Lost in Transmission?
Lost in Translation
(written & directed by Sofia Coppola)
Critics have been exceptionally kind to Sofia Coppola's Lost in Translation. I was anxious to see it and, I have to admit, was a teensy bit disappointed.
The premise is a simple Brief Encounter between Bob (Bill Murray), an aging actor whose days of stardom are far behind him, and Charlotte (Scarlett Johansson), a recently married young philosophy graduate -- both are pondering where their life is at, both are lonely and alienated in a city they don't know -- and that's about it.

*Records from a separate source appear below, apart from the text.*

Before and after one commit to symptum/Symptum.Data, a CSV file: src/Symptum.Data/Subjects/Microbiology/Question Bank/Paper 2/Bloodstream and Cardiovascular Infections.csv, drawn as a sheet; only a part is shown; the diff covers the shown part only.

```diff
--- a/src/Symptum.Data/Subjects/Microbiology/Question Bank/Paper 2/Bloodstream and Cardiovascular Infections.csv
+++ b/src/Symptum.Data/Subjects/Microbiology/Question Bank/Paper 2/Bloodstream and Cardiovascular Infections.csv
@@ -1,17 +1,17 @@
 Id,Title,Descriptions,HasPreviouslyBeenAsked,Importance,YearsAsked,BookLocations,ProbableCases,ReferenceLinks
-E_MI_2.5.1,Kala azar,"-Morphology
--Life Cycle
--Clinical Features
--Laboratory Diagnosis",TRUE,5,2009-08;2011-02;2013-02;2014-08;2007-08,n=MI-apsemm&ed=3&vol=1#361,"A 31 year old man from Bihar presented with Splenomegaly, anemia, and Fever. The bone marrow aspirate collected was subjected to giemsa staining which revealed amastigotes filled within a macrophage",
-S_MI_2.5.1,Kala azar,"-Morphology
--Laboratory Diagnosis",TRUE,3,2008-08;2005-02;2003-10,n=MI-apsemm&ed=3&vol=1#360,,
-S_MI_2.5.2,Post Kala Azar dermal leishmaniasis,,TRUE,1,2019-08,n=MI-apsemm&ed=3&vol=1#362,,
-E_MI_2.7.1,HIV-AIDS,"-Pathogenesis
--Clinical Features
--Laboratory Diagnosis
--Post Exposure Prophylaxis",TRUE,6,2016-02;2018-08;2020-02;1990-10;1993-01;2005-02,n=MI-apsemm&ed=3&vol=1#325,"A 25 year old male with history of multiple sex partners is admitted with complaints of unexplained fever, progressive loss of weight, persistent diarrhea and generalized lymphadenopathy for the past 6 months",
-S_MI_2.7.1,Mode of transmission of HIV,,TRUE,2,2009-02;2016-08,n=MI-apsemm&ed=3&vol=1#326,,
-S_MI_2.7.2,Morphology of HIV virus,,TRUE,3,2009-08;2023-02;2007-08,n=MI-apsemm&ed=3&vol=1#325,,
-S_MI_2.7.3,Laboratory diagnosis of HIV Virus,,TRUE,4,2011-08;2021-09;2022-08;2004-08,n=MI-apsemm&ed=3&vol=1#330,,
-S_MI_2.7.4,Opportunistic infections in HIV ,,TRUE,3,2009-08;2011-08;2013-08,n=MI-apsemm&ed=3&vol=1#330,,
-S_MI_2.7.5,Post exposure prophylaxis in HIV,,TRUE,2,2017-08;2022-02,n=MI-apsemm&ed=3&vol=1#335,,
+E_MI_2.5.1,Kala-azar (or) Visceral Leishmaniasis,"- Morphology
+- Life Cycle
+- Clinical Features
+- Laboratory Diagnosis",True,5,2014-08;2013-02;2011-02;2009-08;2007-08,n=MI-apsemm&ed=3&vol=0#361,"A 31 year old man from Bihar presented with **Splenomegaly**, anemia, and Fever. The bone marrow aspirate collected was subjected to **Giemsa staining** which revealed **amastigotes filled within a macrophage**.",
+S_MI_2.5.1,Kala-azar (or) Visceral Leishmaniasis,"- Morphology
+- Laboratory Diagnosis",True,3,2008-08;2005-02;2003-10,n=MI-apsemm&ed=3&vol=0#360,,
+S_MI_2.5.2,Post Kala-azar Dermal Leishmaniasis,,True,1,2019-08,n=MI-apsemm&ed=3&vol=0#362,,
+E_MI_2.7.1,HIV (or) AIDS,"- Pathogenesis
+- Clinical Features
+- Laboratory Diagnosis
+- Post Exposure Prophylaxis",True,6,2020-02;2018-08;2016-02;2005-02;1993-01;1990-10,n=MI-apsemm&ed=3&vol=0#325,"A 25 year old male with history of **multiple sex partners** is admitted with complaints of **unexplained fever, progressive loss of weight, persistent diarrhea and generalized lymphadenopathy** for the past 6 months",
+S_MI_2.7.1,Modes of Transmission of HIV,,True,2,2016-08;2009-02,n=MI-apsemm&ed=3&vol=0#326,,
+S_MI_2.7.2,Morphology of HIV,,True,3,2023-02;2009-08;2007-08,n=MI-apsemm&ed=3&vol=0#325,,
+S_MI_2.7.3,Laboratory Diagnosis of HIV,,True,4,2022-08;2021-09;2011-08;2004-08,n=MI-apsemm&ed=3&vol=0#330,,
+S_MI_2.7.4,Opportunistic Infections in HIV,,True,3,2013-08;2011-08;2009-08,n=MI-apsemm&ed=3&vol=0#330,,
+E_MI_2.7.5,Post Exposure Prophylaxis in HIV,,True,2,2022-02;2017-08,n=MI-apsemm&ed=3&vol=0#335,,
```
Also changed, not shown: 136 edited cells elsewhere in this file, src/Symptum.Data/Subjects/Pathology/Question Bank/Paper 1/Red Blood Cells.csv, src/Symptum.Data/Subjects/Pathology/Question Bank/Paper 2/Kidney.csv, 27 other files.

One might wonder whether it's possible to make a mainstream film essentially without plot, where realism triumphs: I would tend to hope so. I've seen many non-mainstream films that have even less plot, notably Baraka (Ron Fricke), a wordless image-fest which this film often resembled. Where I think Lost in Translation failed was in portraying Tokyo -- the city is never more than a backdrop (magnificent, alien), its inhabitants reduced throughout to a running joke. Neither Charlotte nor Bob ever make any effort to engage with it, even when a minor accident forces them to visit a local hospital. That's all very well, and I get it that they're alienated, Americans abroad, really I do, but it means that the film might as well be set in a parking lot -- and two hours of desultory conversation in a parking lot doesn't make an enjoyable film.
Thus said, the cinematography's superb: it's an exceptionally well photographed parking lot. The acting from both leads is solid (it would have to be, or else the audience would surely have walked out halfway though), and Anna Faris does a good job in a bit part as a dumb blonde actress. There are several funny moments (Bob's wife fedexing him a box of carpet samples was my favourite).
I just really don't quite get what the fuss is about?
18 January 2004